Owner Can't Evict Residents Because It Wants to Raise Rent
Facts: Morton LLC, a residential property owner subject to the Los Angeles Rent Stabilization Ordinance (LARSO), served notices of eviction on residents because it wanted to raise the rent on units on its housing property.
Though LARSO clearly prohibits evicting tenants specifically for that purpose, Morton claimed that HUD regulations were the governing law for this case, not LARSO. Under the HUD rules, Morton contended, it had the right to evict a government-assisted tenant during the lease term for “good cause” grounds, which could include the owner's desire to lease the unit at a higher rent. In other words, Morton contended that the HUD federal regulations took precedence over the local Los Angeles rules.
The residents of the site vehemently disagreed with Morton's attempt to terminate their leases. After trying to deal with the matter without resorting to litigation, the residents as a group sued Morton in federal district court and sought an immediate decision from the court that would ultimately prevent the owner from evicting them from the site. The federal district court sided with the residents. Morton appealed.
Decision: The appellate court upheld the ruling of the federal district court in favor of the residents.
Reasoning: The appellate court stated that the goals of the HUD regulation and LARSO are the same—to increase the availability and affordability of housing. The court then pointed out that the HUD regulations on “good cause” did not take precedence over the LARSO rules and regulations on eviction.
The appellate court noted that Morton had argued that HUD's goal in defining “good cause” was to encourage owner participation in the Section 8 program, which the owner claimed was not an objective found in LARSO. However, the appellate court rejected this argument, noting that HUD and Congress have deemed owner participation an important means to the ultimate end of providing housing, but not a goal in itself.
Therefore, the court ruled, while HUD may have listed examples in its regulations of “good cause” that were delineated in order to protect owners in general, it also specifically stated that good cause is determined in local landlord-tenant courts, not by HUD rules and regulations.
Congress and HUD intended to provide assisted tenants with more protections than unassisted tenants, not fewer, the court concluded. Thus, the court explained, federal lawmakers and regulators refused to allow state and local law to supplant wholly federal termination standards. However, the court reasoned, by enacting the federal good cause requirement, Congress desired to maintain a uniform federal floor below which protections for tenants could not drop, not a ceiling above which they could not rise.

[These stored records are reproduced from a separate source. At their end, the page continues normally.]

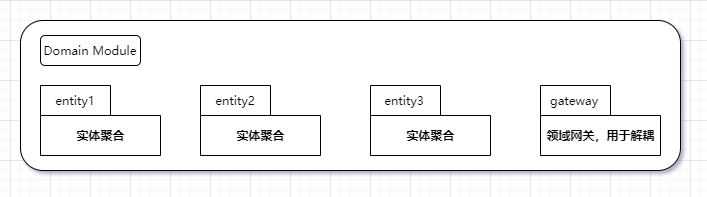
This is doc/image/witboot-domain.png from sunxiaozhi/WitBoot, a draw.io export, as it was before one commit. Source tidied: cells renumbered, new cells last; positions are measured from the earlier drawing's top-left corner, leaving out a move shared by most shapes.
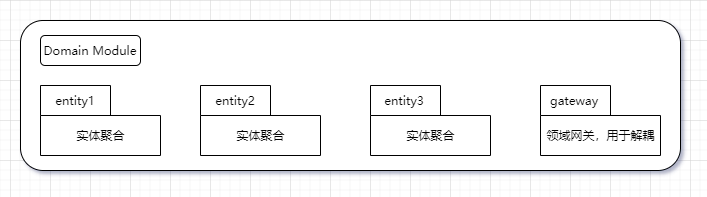
The same diagram one commit later.

The edit, as a diff of the source:
```diff
@@ -2,40 +2,40 @@
   <root>
     <mxCell id="0" />
     <mxCell id="1" parent="0" />
-    <mxCell id="2" style="rounded=1;whiteSpace=wrap;html=1;fontFamily=SourceCodePro-Medium;" parent="1" vertex="1">
+    <mxCell id="2" style="rounded=1;whiteSpace=wrap;html=1;fontFamily=SourceCodePro-Medium;fontStyle=0;" parent="1" vertex="1">
       <mxGeometry width="660" height="150" as="geometry" />
     </mxCell>
-    <mxCell id="3" value="实体聚合" style="shape=folder;fontStyle=1;tabWidth=70;tabHeight=30;tabPosition=left;html=1;boundedLbl=1;fontFamily=SourceCodePro-Medium;" parent="1" vertex="1">
+    <mxCell id="3" value="实体聚合" style="shape=folder;fontStyle=0;tabWidth=70;tabHeight=30;tabPosition=left;html=1;boundedLbl=1;fontFamily=SourceCodePro-Medium;" parent="1" vertex="1">
       <mxGeometry x="20" y="65" width="120" height="70" as="geometry" />
     </mxCell>
-    <mxCell id="4" value="Domain Module" style="rounded=1;whiteSpace=wrap;html=1;fontFamily=SourceCodePro-Medium;" parent="1" vertex="1">
+    <mxCell id="4" value="Domain Module" style="rounded=1;whiteSpace=wrap;html=1;fontFamily=SourceCodePro-Medium;fontStyle=0;" parent="1" vertex="1">
       <mxGeometry x="20" y="15" width="100" height="30" as="geometry" />
     </mxCell>
-    <mxCell id="5" value="实体聚合" style="shape=folder;fontStyle=1;tabWidth=70;tabHeight=30;tabPosition=left;html=1;boundedLbl=1;fontFamily=SourceCodePro-Medium;" parent="1" vertex="1">
+    <mxCell id="5" value="实体聚合" style="shape=folder;fontStyle=0;tabWidth=70;tabHeight=30;tabPosition=left;html=1;boundedLbl=1;fontFamily=SourceCodePro-Medium;" parent="1" vertex="1">
       <mxGeometry x="180" y="65" width="120" height="70" as="geometry" />
     </mxCell>
-    <mxCell id="6" value="entity1" style="text;html=1;strokeColor=none;fillColor=none;align=center;verticalAlign=middle;whiteSpace=wrap;rounded=0;fontFamily=SourceCodePro-Medium;" parent="1" vertex="1">
+    <mxCell id="6" value="entity1" style="text;html=1;strokeColor=none;fillColor=none;align=center;verticalAlign=middle;whiteSpace=wrap;rounded=0;fontFamily=SourceCodePro-Medium;fontStyle=0;" parent="1" vertex="1">
       <mxGeometry x="35" y="70" width="40" height="20" as="geometry" />
     </mxCell>
-    <mxCell id="7" style="edgeStyle=orthogonalEdgeStyle;rounded=0;orthogonalLoop=1;jettySize=auto;html=1;exitX=0.5;exitY=1;exitDx=0;exitDy=0;fontFamily=SourceCodePro-Medium;" parent="1" edge="1">
+    <mxCell id="7" style="edgeStyle=orthogonalEdgeStyle;rounded=0;orthogonalLoop=1;jettySize=auto;html=1;exitX=0.5;exitY=1;exitDx=0;exitDy=0;fontFamily=SourceCodePro-Medium;fontStyle=0;" parent="1" edge="1">
       <mxGeometry relative="1" as="geometry">
         <mxPoint x="50" y="109" as="sourcePoint" />
         <mxPoint x="50" y="109" as="targetPoint" />
       </mxGeometry>
     </mxCell>
-    <mxCell id="8" value="领域网关，用于解耦" style="shape=folder;fontStyle=1;tabWidth=70;tabHeight=30;tabPosition=left;html=1;boundedLbl=1;fontFamily=SourceCodePro-Medium;" parent="1" vertex="1">
+    <mxCell id="8" value="领域网关，用于解耦" style="shape=folder;fontStyle=0;tabWidth=70;tabHeight=30;tabPosition=left;html=1;boundedLbl=1;fontFamily=SourceCodePro-Medium;" parent="1" vertex="1">
       <mxGeometry x="520" y="65" width="120" height="70" as="geometry" />
     </mxCell>
-    <mxCell id="9" value="实体聚合" style="shape=folder;fontStyle=1;tabWidth=70;tabHeight=30;tabPosition=left;html=1;boundedLbl=1;fontFamily=SourceCodePro-Medium;" parent="1" vertex="1">
+    <mxCell id="9" value="实体聚合" style="shape=folder;fontStyle=0;tabWidth=70;tabHeight=30;tabPosition=left;html=1;boundedLbl=1;fontFamily=SourceCodePro-Medium;" parent="1" vertex="1">
       <mxGeometry x="350" y="65" width="120" height="70" as="geometry" />
     </mxCell>
-    <mxCell id="10" value="entity2" style="text;html=1;strokeColor=none;fillColor=none;align=center;verticalAlign=middle;whiteSpace=wrap;rounded=0;fontFamily=SourceCodePro-Medium;" parent="1" vertex="1">
+    <mxCell id="10" value="entity2" style="text;html=1;strokeColor=none;fillColor=none;align=center;verticalAlign=middle;whiteSpace=wrap;rounded=0;fontFamily=SourceCodePro-Medium;fontStyle=0;" parent="1" vertex="1">
       <mxGeometry x="195" y="70" width="40" height="20" as="geometry" />
     </mxCell>
-    <mxCell id="11" value="gateway" style="text;html=1;strokeColor=none;fillColor=none;align=center;verticalAlign=middle;whiteSpace=wrap;rounded=0;fontFamily=SourceCodePro-Medium;" parent="1" vertex="1">
+    <mxCell id="11" value="gateway" style="text;html=1;strokeColor=none;fillColor=none;align=center;verticalAlign=middle;whiteSpace=wrap;rounded=0;fontFamily=SourceCodePro-Medium;fontStyle=0;" parent="1" vertex="1">
       <mxGeometry x="534" y="70" width="40" height="20" as="geometry" />
     </mxCell>
-    <mxCell id="12" value="entity3" style="text;html=1;strokeColor=none;fillColor=none;align=center;verticalAlign=middle;whiteSpace=wrap;rounded=0;fontFamily=SourceCodePro-Medium;" parent="1" vertex="1">
+    <mxCell id="12" value="entity3" style="text;html=1;strokeColor=none;fillColor=none;align=center;verticalAlign=middle;whiteSpace=wrap;rounded=0;fontFamily=SourceCodePro-Medium;fontStyle=0;" parent="1" vertex="1">
       <mxGeometry x="363.5" y="70" width="40" height="20" as="geometry" />
     </mxCell>
   </root>
```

Importantly, the court noted, Congress and HUD never explicitly rejected the application of more protective local standards to assisted tenants, and, in certain cases, expressly allowed for it. The court pointed out that in recently published HUD guidance—Notice PIH 2009-18 (HA), State and Local Law Applicability to Lease Terminations in the Housing Choice Voucher (HCV) Program—there was considerable support for the position that federal good cause provisions do not “trump” local laws and regulations. Those regulations state that while good cause may include a business or economic reason when there is no state or local law prohibiting termination of tenancy for such cause, in other circumstances, it may not include a business or economic reason.
In conclusion, the court ruled, these HUD regulations do not “preempt” applicable state or local laws that restrict or prohibit the termination of tenancy. The eviction notices are invalid for failure to comply with LARSO. LARSO is not preempted by HUD's good cause regulation, because HUD did not intend to preempt local eviction controls when it enacted its rules, and LARSO does not pose any obstacle to the accomplishment of HUD's objectives.
- Deborah Barrientos v. Morton LLC, October 2009